Knowledge in co-management
Co-management institutions have generally been limited to implementation and have not extended user participation to include the knowledge basis for management decisions. This paper discusses some of the fundamental problems involved if such an extension were to be developed. One set of problems relate to the alienation of the immediate users from the formalised research knowledge which generally is used as the knowledge basis for mainstream modern fisheries management due to the different scales of observation used by formalised research and the immediate resource users and the requirement for predictability which is inherent in many modern management implementations. This set of problems may be reduced through the use of indicators of pressures and state of the resource system which are based on softer predictability requirements and accommodate aspects of local knowledge. Another set of problems relate to the different perceptions of stakeholders where a distinction is made between specific knowledge which is used to guide local management decisions and more generalised information which is used to compare across resource systems as required to monitor compliance with international agreements or for the use of market based instruments such as green labelling.

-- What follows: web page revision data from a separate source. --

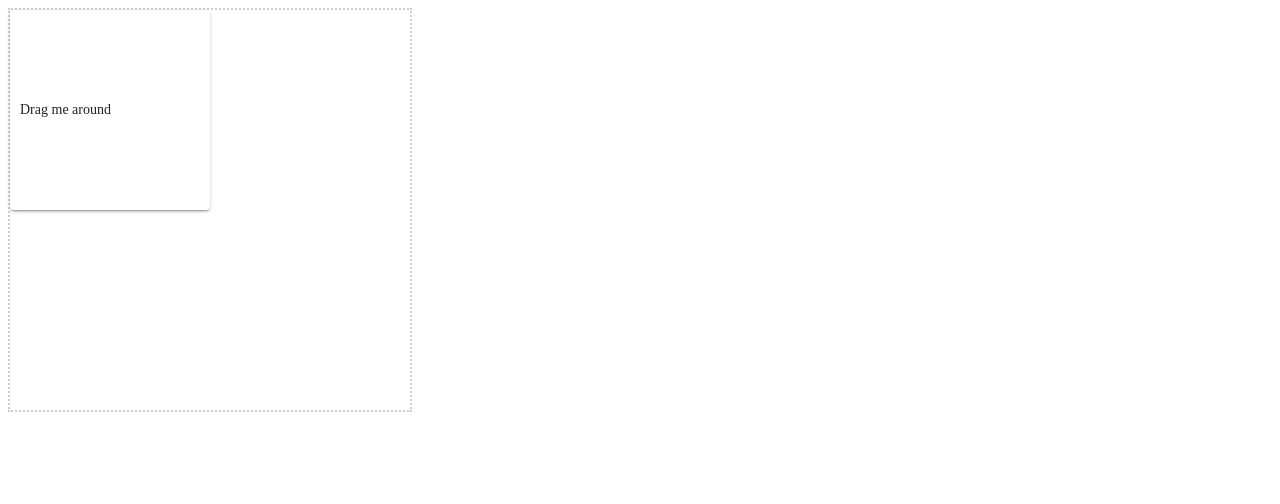
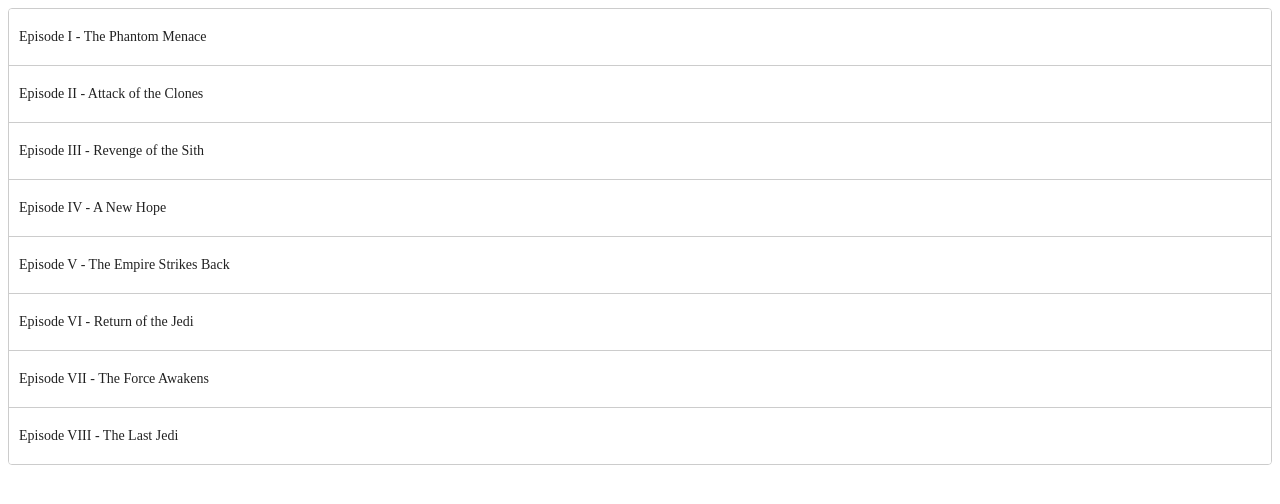
Before and after one commit to craigmckeachie/a9_demos, an Angular app: page / in a window 1280 px wide. Shown: the top 504 px of the page. Built offline with nearby package versions, Linux system fonts and the light colour scheme.

Commit message:
complete

```diff
--- a/src/app/app.component.ts
+++ b/src/app/app.component.ts
@@ -1,14 +1,30 @@
 import { Component } from '@angular/core';
+import { CdkDragDrop, moveItemInArray } from '@angular/cdk/drag-drop';
 
 @Component({
   selector: 'app-root',
   template: `
-    <div class="example-boundary">
-      <div class="example-box" cdkDragBoundary=".example-boundary" cdkDrag>
-        Drag me around
+    <div cdkDropList class="example-list" (cdkDropListDropped)="drop($event)">
+      <div class="example-box" *ngFor="let movie of movies" cdkDrag>
+        {{ movie }}
       </div>
     </div>
   `,
   styles: []
 })
-export class AppComponent {}
+export class AppComponent {
+  movies = [
+    'Episode I - The Phantom Menace',
+    'Episode II - Attack of the Clones',
+    'Episode III - Revenge of the Sith',
+    'Episode IV - A New Hope',
+    'Episode V - The Empire Strikes Back',
+    'Episode VI - Return of the Jedi',
+    'Episode VII - The Force Awakens',
+    'Episode VIII - The Last Jedi'
+  ];
+
+  drop(event: CdkDragDrop<string[]>) {
+    moveItemInArray(this.movies, event.previousIndex, event.currentIndex);
+  }
+}
--- a/src/styles.css
+++ b/src/styles.css
@@ -22,7 +22,7 @@
   border: dotted #ccc 2px;
 }
 
-.example-box {
+/* .example-box {
   width: 200px;
   height: 200px;
   border: solid 1px #ccc;
@@ -39,7 +39,7 @@
   transition: box-shadow 200ms cubic-bezier(0, 0, 0.2, 1);
   box-shadow: 0 3px 1px -2px rgba(0, 0, 0, 0.2), 0 2px 2px 0 rgba(0, 0, 0, 0.14),
     0 1px 5px 0 rgba(0, 0, 0, 0.12);
-}
+} */
 
 .example-box:active {
   box-shadow: 0 5px 5px -3px rgba(0, 0, 0, 0.2),
```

Awareness and transparency regarding these problems is a prerequisite for development of participatory management systems which are extended to include knowledge aspects.
- Miscellaneous